Where these two differ is in their plan to get to a career in public health. Student A wants to go to a respectable college, get an undergrad in public health, then apply and go to medical school. Student B wants to go to a similar college, get an undergrad in microbiology, then a master’s in biomedical sciences, and then a PhD in public health. Student B wants to be more involved in research. Student A wants to be a physician so he can “be the boss” in a public health agency. It was that last part that gave me a chuckle.

So let’s look at Student A. He wants to go to medical school because he believes that it will give hem a position of authority within a public health agency. This is true. If you are an MD or DO, and you have gone through epidemiology training, you’ll have a solid position. You might even get to be a boss. But those degrees neither guarantee you the position nor are they cheap. I have two friends right now who got out of medical school before finishing and are now in a ton of debt. I have another friend who is also in a ton of debt — approaching half a million dollars — and she hates being a physician. But she went through the school and the training and now she’s going to stick with it because, dammit, both her parents are physicians.

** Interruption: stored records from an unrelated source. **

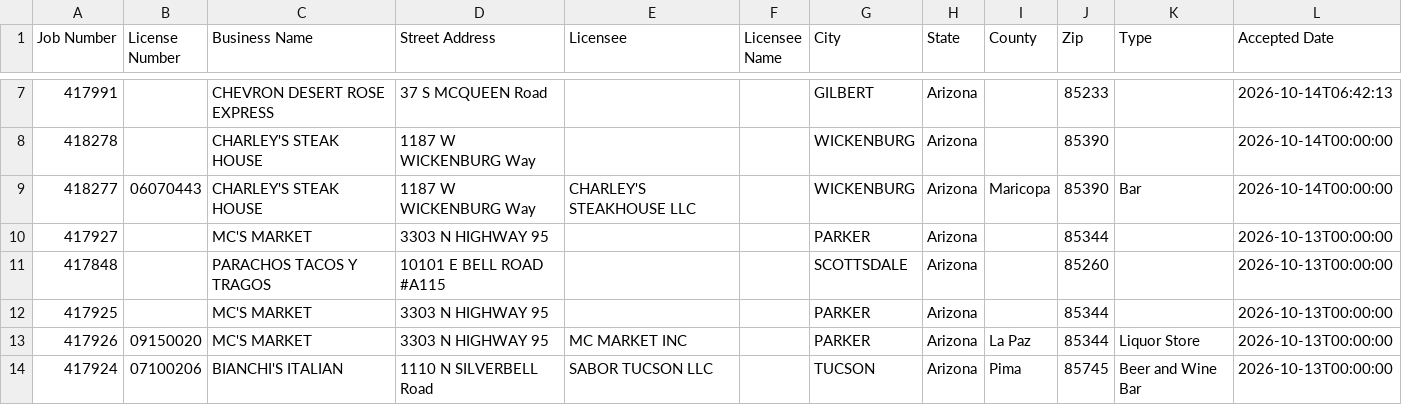
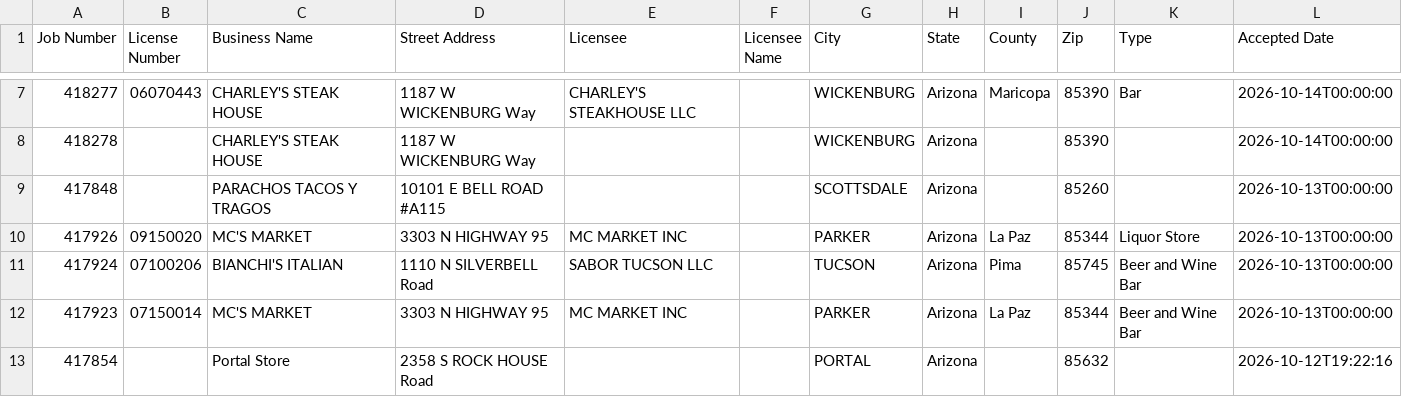
Before and after one commit to calvinmalloy124/phx-opening-soon, a CSV file: data/statewide_pending.csv, drawn as a sheet; only a part is shown, gaps mark what is left out; the shorter side is filled out with more unchanged rows; the diff covers the shown part only.

```diff
--- a/data/statewide_pending.csv
+++ b/data/statewide_pending.csv
@@ -7,7 +7,4 @@ Job Number,License Number,Business Name,Street Address,Licensee,Licensee Name,Ci
-"417991","","CHEVRON DESERT ROSE EXPRESS","37 S MCQUEEN Road ","","","GILBERT","Arizona","","85233","","2026-10-14T06:42:13"
+"418277","06070443","CHARLEY'S STEAK HOUSE","1187 W WICKENBURG Way ","CHARLEY'S STEAKHOUSE LLC","","WICKENBURG","Arizona","Maricopa","85390","Bar","2026-10-14T00:00:00"
 "418278","","CHARLEY'S STEAK HOUSE","1187 W WICKENBURG Way ","","","WICKENBURG","Arizona","","85390","","2026-10-14T00:00:00"
-"418277","06070443","CHARLEY'S STEAK HOUSE","1187 W WICKENBURG Way ","CHARLEY'S STEAKHOUSE LLC","","WICKENBURG","Arizona","Maricopa","85390","Bar","2026-10-14T00:00:00"
-"417927","","MC'S MARKET","3303 N  HIGHWAY 95","","","PARKER","Arizona","","85344","","2026-10-13T00:00:00"
 "417848","","PARACHOS TACOS Y TRAGOS","10101 E BELL ROAD #A115","","","SCOTTSDALE","Arizona","","85260","","2026-10-13T00:00:00"
-"417925","","MC'S MARKET","3303 N  HIGHWAY 95","","","PARKER","Arizona","","85344","","2026-10-13T00:00:00"
 "417926","09150020","MC'S MARKET","3303 N  HIGHWAY 95","MC MARKET INC","","PARKER","Arizona","La Paz","85344","Liquor Store","2026-10-13T00:00:00"
```
Also changed, not shown: 5 added rows, 3 removed rows, 50 moved rows and 2 edited cells elsewhere in this file, 7 other files.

Student B, on the other hand, has a more low-key approach to his future career in public health. He doesn’t really like person-to-person interactions, so he likes the idea of being submerged in a laboratory setting. Yes, there are a ton of laboratory people involved in public health, and we rely on them a lot to get things done. If there is an outbreak of disease, the first step is to confirm the outbreak. How do we confirm it if not by some lab test? (Yeah, okay, there are some diseases that don’t require a lab test, per se, like diarrhea.) Public health labs are becoming more prominent in a lot of the work that we do, and the technology they have is advancing by leaps and bounds.

Physicians are portrayed as the heroes in stories about epidemics. It’s always “doctor” this and “doctor” that. Those of us with the MPH degrees who are in the trenches are rarely acknowledged. Worse yet for any of us in academia. They never acknowledge the people who taught the epidemiologists how to do what they do. Do they?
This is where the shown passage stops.